- _Your assignment_: Locate all lines in the data below that hold "size" and show them.

- _Web interface edit records_:
::::::::

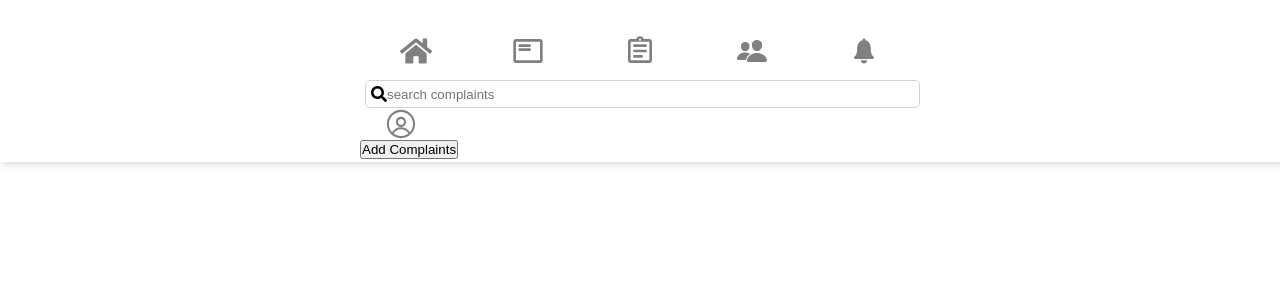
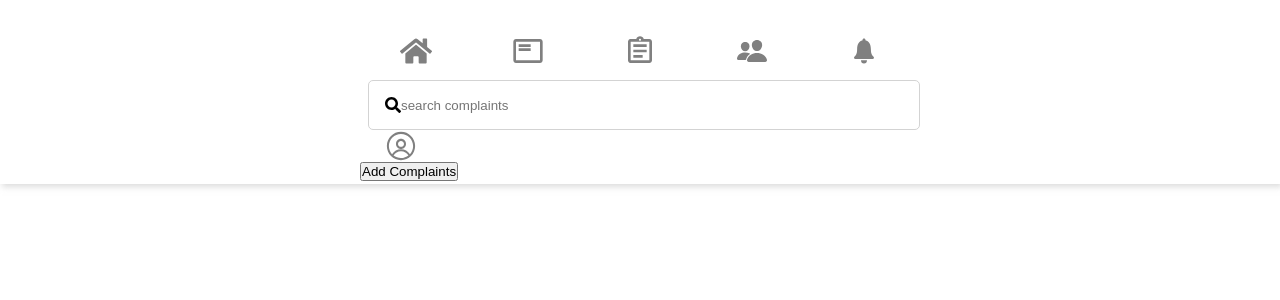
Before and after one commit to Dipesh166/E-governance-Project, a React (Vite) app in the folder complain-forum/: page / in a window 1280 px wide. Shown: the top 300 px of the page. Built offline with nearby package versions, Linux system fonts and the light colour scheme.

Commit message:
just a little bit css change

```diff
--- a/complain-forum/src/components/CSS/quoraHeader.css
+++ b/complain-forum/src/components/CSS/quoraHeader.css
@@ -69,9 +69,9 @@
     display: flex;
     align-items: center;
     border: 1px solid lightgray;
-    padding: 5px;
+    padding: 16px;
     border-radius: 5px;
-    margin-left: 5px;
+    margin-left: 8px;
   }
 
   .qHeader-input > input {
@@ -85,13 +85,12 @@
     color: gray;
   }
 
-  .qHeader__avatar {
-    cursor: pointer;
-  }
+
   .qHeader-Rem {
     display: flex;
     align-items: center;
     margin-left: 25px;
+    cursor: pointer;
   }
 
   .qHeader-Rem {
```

::::::::

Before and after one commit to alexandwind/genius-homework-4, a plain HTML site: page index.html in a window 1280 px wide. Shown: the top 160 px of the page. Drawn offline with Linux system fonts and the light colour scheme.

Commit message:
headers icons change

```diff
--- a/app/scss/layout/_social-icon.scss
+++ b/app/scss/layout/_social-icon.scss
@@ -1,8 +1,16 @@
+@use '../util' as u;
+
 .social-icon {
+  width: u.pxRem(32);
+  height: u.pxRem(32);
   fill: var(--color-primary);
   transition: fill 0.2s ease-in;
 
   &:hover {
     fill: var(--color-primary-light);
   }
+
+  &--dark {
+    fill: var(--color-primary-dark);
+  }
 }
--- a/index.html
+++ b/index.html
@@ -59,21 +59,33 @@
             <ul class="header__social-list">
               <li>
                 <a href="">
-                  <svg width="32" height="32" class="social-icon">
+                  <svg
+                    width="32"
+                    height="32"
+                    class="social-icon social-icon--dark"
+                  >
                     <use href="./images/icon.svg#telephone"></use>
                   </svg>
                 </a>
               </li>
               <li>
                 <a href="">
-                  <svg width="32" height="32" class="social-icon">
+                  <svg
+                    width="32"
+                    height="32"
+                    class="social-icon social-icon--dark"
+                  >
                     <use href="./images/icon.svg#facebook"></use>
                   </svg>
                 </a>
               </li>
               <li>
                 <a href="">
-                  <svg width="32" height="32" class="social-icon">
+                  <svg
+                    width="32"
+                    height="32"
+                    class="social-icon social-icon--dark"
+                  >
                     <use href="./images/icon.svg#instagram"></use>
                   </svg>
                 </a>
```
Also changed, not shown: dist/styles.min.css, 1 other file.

::::::::

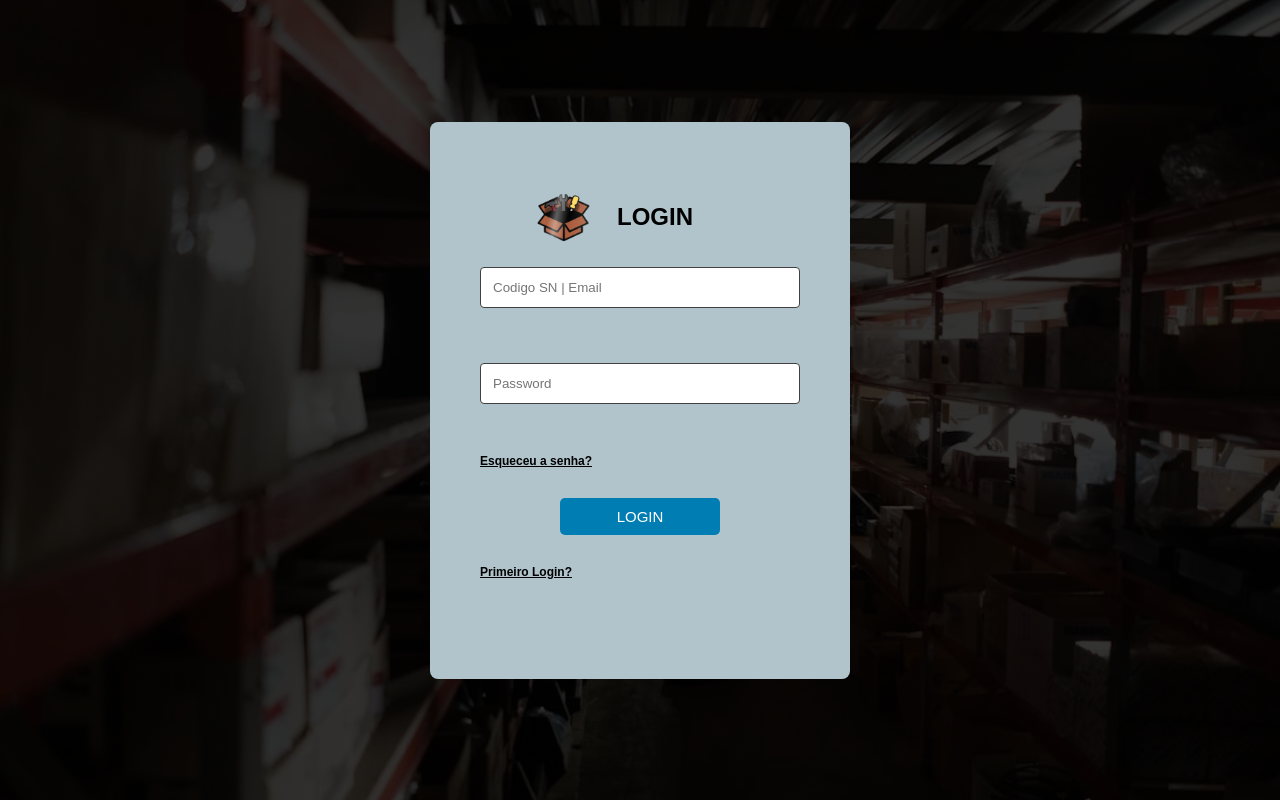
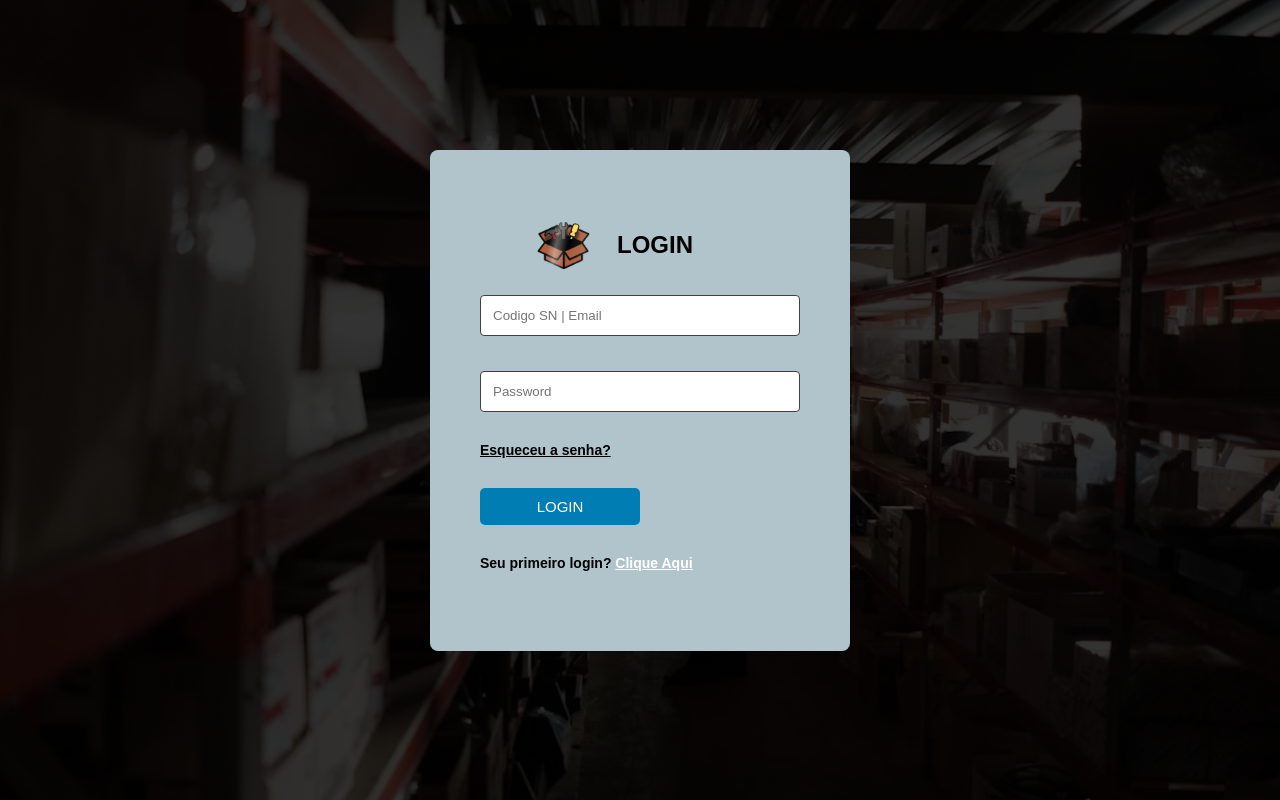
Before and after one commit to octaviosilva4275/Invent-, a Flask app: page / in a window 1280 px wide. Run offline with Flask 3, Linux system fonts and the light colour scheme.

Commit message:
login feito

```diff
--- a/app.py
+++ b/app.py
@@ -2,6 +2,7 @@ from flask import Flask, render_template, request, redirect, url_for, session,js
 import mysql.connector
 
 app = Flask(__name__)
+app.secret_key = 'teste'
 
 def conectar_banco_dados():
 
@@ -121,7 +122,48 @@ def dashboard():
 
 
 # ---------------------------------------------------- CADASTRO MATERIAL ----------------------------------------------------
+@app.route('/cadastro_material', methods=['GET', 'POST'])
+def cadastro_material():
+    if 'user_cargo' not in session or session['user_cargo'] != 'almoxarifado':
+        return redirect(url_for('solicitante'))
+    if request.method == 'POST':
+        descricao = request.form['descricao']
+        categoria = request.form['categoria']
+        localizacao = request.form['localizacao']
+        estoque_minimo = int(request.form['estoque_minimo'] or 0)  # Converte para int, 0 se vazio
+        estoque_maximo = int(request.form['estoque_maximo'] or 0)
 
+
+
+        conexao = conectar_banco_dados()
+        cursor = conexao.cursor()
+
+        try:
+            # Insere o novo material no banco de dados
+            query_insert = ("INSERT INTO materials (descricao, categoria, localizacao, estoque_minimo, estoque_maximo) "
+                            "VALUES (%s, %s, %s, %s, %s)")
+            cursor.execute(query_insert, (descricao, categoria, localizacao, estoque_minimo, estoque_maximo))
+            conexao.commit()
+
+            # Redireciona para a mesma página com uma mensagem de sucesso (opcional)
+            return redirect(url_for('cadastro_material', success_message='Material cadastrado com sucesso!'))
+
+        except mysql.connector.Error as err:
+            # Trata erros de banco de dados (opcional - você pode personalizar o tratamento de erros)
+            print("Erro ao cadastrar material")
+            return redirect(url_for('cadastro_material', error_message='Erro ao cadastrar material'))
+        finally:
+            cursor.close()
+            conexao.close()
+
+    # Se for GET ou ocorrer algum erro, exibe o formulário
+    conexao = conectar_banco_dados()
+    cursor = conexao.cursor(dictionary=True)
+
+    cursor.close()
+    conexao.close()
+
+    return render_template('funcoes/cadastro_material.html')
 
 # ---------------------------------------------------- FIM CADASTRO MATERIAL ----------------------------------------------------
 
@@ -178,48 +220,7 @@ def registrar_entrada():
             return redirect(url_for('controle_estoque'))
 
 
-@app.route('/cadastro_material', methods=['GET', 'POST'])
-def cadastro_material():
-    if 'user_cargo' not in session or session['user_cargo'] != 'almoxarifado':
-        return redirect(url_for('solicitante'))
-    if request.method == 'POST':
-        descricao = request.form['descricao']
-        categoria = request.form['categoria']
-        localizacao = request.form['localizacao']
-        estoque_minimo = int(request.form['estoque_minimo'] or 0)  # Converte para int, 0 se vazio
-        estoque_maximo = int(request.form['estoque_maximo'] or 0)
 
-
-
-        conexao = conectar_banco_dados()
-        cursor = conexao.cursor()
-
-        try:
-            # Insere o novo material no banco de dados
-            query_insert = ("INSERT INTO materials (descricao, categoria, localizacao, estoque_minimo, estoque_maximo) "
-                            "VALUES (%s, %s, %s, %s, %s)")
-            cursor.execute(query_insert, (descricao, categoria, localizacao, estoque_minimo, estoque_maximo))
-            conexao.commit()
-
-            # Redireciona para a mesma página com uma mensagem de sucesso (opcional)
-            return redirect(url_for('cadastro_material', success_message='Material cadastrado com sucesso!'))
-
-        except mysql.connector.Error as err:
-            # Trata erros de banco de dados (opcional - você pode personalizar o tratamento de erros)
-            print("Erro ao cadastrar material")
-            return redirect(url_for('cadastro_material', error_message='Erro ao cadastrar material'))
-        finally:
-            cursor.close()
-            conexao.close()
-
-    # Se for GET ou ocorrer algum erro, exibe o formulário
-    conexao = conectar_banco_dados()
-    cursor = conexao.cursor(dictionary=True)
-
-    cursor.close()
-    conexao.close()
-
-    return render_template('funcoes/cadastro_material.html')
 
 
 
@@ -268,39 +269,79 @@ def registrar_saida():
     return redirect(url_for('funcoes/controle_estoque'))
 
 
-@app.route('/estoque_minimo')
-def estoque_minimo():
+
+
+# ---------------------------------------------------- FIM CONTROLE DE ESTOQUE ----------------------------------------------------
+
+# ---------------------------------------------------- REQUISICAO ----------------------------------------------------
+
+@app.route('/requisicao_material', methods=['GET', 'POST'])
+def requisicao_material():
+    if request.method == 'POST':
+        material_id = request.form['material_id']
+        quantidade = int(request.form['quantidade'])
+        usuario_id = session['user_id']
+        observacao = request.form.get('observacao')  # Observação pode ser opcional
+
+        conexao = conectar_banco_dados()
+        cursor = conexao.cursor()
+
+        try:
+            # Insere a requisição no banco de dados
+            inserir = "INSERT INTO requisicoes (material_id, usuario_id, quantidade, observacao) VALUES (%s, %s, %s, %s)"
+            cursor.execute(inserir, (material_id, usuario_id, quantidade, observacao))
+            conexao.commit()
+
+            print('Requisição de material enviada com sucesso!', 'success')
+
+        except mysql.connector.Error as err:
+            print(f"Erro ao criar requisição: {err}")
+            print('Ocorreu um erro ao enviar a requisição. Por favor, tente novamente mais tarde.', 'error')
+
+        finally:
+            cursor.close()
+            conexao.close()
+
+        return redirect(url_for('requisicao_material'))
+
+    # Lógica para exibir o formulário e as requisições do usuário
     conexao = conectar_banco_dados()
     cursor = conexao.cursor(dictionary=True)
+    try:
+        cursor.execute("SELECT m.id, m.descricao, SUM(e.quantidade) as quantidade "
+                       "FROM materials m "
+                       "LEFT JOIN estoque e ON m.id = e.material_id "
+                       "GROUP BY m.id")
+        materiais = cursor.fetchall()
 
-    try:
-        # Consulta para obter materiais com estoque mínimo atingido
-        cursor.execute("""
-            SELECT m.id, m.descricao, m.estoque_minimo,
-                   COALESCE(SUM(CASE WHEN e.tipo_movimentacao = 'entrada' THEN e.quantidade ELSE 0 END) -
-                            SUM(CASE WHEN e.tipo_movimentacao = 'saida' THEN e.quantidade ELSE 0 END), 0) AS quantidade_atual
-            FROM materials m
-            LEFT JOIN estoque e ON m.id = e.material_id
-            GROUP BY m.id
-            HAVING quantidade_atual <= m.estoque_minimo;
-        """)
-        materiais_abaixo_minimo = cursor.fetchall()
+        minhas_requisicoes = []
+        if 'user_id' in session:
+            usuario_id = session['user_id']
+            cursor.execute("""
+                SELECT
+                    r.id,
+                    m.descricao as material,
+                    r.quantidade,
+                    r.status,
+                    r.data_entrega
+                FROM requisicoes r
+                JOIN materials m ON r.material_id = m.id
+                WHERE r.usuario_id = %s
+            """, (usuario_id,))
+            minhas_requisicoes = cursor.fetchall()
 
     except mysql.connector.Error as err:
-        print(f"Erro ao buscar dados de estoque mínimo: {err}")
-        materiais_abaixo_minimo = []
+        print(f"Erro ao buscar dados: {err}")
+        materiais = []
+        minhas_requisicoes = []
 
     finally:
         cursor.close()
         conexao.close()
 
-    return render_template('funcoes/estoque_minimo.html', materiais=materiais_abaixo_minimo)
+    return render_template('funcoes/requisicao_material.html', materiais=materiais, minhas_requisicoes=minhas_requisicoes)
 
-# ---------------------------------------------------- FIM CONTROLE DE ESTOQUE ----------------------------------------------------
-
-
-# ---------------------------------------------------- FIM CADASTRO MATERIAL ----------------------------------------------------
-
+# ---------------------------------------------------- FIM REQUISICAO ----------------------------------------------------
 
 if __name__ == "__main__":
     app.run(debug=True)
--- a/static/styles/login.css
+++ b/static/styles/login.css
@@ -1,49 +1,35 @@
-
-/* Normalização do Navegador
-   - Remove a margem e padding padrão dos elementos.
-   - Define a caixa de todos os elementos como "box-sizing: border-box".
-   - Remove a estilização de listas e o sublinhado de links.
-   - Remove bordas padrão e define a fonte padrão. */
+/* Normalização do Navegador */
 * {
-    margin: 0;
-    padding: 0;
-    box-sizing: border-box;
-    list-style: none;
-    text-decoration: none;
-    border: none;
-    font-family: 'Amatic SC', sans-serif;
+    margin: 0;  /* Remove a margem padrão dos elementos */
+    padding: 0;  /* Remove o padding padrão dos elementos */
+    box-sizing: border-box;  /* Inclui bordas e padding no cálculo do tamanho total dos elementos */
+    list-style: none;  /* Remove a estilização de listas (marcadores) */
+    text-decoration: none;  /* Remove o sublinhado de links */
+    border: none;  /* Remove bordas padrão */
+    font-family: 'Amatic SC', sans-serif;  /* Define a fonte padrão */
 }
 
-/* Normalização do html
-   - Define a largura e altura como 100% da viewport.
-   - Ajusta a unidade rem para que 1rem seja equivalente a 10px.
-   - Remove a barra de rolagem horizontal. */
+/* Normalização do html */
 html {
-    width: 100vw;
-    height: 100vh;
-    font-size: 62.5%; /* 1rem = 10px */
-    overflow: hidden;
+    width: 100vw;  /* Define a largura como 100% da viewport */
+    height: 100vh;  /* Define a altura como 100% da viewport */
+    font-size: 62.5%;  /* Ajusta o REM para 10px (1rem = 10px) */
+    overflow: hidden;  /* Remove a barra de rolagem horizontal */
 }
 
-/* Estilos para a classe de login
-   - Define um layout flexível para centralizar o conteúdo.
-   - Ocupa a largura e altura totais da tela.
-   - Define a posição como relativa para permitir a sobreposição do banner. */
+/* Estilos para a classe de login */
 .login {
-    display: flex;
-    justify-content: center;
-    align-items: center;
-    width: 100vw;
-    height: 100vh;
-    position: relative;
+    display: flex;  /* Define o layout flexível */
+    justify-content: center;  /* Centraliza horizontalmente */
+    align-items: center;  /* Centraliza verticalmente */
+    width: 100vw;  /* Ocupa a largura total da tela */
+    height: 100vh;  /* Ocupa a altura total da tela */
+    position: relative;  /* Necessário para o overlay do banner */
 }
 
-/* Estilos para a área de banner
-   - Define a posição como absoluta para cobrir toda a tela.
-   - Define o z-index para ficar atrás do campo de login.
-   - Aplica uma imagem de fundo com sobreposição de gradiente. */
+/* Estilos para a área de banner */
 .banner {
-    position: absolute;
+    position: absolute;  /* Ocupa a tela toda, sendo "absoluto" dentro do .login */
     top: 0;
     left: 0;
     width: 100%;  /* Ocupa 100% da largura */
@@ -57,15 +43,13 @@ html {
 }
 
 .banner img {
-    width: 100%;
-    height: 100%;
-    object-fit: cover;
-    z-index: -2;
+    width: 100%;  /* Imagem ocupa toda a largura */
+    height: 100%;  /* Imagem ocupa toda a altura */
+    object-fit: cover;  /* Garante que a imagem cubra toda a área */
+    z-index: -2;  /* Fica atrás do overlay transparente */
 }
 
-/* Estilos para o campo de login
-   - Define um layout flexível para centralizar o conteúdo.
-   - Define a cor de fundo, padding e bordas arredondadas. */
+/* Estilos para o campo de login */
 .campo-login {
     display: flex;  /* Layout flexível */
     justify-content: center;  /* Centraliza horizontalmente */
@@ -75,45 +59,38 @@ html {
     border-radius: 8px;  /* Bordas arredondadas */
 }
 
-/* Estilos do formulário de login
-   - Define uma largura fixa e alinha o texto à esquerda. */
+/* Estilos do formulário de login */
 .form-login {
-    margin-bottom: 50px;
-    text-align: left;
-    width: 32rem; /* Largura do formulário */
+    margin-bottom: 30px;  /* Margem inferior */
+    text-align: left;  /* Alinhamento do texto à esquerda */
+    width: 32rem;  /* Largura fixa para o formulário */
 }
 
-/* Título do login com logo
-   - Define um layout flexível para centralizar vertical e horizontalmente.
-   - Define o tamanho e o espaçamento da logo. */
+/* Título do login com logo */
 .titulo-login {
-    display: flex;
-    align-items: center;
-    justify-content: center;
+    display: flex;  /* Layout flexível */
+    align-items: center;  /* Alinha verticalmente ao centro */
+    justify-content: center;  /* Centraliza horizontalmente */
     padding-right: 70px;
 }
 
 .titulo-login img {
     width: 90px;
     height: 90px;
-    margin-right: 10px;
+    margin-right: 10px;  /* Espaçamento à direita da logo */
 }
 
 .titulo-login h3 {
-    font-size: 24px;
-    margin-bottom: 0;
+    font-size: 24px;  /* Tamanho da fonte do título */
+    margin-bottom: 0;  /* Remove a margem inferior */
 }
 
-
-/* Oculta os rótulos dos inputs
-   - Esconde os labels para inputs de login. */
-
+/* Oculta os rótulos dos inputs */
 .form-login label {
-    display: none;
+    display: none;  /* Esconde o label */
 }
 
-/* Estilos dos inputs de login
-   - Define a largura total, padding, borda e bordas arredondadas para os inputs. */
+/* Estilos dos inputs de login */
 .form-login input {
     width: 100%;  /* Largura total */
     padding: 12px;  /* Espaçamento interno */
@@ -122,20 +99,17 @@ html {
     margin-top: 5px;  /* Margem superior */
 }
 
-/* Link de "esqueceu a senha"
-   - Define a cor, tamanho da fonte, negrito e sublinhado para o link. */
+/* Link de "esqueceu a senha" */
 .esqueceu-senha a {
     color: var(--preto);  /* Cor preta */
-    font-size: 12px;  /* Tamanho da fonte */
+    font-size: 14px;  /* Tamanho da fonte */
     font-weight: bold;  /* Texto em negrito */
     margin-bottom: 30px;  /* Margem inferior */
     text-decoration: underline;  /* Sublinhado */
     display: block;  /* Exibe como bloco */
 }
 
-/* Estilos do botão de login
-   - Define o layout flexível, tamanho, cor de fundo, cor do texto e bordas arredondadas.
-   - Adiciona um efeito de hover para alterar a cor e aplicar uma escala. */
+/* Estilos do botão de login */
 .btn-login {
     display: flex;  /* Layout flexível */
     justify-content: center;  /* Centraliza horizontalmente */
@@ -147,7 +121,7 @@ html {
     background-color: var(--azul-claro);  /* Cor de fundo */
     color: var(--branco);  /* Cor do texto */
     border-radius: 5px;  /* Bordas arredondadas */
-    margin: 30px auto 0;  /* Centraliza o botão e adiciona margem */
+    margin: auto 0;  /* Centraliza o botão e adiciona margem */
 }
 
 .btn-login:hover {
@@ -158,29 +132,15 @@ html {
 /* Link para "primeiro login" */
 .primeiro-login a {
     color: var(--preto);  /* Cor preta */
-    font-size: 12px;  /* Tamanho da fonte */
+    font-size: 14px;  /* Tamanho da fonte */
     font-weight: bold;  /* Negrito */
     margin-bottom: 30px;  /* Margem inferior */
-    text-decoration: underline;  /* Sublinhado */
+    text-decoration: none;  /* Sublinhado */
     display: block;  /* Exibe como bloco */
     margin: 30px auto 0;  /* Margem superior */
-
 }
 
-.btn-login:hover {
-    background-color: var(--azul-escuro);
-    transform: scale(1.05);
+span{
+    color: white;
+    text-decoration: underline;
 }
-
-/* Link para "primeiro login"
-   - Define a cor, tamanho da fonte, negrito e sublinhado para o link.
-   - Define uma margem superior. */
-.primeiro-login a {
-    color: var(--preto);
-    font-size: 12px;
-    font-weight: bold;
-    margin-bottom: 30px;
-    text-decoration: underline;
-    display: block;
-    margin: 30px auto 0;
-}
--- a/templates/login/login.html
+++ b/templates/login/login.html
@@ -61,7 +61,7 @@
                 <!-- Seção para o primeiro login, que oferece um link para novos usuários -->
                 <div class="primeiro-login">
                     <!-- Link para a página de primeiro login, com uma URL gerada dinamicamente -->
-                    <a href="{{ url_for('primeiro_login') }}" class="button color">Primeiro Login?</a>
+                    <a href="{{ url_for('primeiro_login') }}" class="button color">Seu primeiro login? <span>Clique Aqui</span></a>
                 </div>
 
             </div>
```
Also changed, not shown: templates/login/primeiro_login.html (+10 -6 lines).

::::::::

- _The answer_:
-    font-size: 62.5%; /* 1rem = 10px */
+    font-size: 62.5%;  /* Ajusta o REM para 10px (1rem = 10px) */
-    font-size: 24px;
+    font-size: 24px;  /* Tamanho da fonte do título */
-    font-size: 12px;  /* Tamanho da fonte */
+    font-size: 14px;  /* Tamanho da fonte */
-    font-size: 12px;  /* Tamanho da fonte */
+    font-size: 14px;  /* Tamanho da fonte */
-    font-size: 12px;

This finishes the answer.